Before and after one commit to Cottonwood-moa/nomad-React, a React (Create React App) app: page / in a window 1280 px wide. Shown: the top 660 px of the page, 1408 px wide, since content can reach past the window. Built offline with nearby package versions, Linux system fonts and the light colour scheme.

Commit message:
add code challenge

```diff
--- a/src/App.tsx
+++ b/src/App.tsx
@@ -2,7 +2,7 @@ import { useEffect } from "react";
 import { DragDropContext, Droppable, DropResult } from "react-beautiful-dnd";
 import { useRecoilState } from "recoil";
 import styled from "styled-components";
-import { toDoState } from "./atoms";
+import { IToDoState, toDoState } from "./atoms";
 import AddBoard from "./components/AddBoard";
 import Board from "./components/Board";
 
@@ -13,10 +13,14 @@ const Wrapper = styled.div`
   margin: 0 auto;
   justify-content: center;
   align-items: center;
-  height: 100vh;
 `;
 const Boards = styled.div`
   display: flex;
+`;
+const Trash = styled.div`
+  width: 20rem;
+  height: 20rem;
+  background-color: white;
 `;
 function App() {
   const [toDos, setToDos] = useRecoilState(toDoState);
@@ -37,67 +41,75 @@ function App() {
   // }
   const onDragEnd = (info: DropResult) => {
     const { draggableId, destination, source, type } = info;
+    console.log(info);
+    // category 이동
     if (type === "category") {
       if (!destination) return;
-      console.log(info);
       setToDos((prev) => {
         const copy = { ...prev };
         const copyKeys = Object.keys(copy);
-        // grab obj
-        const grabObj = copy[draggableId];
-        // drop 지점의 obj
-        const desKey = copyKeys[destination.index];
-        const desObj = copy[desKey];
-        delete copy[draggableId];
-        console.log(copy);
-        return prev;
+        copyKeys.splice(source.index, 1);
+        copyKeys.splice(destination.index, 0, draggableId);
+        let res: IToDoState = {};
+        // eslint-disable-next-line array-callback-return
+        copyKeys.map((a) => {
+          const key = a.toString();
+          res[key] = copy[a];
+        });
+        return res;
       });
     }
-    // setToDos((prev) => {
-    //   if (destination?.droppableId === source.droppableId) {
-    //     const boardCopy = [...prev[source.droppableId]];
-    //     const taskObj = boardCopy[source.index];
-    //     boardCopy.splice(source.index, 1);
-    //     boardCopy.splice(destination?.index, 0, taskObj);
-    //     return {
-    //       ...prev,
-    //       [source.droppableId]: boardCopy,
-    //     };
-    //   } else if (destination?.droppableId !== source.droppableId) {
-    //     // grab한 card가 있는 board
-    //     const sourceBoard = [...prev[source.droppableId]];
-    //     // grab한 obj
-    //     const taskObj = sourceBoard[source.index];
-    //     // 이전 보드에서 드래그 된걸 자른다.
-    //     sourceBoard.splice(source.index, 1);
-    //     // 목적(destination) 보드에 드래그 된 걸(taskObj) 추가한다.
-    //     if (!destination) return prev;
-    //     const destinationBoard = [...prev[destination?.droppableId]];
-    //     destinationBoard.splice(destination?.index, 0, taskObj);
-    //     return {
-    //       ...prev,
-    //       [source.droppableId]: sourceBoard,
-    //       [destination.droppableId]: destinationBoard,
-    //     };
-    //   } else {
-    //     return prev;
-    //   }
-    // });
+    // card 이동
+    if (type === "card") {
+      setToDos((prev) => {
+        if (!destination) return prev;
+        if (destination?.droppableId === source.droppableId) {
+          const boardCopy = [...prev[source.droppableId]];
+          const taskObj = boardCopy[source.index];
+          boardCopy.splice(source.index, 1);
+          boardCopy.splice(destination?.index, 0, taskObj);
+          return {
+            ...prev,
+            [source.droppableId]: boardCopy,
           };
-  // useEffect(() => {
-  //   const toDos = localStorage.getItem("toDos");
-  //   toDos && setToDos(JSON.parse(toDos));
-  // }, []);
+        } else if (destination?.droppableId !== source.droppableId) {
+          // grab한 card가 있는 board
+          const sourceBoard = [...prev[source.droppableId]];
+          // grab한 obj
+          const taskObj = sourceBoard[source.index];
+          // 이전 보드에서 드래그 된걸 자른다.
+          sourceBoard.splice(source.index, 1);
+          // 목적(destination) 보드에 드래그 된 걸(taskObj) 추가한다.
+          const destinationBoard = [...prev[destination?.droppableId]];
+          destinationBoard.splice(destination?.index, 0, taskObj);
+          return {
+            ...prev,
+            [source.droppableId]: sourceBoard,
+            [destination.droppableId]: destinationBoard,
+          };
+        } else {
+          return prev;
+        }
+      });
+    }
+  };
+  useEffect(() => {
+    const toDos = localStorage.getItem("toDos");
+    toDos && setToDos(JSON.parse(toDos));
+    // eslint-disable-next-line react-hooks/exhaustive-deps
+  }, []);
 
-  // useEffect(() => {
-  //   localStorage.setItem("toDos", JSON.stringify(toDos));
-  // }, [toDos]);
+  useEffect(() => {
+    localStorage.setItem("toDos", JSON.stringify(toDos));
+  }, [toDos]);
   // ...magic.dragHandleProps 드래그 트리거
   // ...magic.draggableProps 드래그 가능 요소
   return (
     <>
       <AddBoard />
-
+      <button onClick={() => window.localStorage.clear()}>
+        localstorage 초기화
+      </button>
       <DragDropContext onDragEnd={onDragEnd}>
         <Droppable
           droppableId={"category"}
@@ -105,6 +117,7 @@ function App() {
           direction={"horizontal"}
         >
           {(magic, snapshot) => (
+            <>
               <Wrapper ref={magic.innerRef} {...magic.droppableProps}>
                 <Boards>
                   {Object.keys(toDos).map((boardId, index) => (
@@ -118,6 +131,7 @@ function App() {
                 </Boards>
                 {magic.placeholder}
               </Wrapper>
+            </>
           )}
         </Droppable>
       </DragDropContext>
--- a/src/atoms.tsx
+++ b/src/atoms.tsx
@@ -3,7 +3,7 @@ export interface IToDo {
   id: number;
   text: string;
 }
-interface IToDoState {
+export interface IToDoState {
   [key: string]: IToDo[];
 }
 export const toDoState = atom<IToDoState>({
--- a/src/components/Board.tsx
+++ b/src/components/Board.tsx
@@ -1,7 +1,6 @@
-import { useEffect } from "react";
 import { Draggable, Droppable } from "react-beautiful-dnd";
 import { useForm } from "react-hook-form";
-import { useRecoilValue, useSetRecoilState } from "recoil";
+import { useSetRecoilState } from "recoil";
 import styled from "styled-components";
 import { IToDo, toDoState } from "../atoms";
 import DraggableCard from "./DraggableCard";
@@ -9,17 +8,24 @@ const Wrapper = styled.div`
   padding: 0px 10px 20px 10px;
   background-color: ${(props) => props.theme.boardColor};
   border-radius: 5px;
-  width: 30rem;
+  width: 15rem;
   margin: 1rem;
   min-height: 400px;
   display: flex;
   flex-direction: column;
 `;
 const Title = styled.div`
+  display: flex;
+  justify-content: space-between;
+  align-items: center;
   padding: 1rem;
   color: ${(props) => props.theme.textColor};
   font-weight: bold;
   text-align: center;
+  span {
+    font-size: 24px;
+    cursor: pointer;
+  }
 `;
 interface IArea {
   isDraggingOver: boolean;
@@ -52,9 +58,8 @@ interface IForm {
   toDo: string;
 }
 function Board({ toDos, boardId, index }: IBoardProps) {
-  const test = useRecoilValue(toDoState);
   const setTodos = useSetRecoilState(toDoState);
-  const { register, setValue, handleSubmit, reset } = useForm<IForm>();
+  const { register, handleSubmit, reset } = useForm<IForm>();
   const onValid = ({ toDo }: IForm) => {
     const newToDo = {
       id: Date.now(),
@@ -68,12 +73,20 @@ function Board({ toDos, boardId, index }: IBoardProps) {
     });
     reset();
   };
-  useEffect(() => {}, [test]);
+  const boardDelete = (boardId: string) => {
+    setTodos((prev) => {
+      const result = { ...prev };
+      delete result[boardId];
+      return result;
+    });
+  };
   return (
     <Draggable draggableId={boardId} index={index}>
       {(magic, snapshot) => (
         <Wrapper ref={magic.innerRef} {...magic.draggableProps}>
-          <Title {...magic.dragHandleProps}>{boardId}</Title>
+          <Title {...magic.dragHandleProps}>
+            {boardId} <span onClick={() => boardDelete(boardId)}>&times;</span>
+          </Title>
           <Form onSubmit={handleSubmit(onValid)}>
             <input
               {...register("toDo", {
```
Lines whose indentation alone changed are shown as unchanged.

▶ **Work required**
Within the material above, please work out how many lines contain the word "IForm" and give that number by itself.

▶ **Solution to the exercise**
4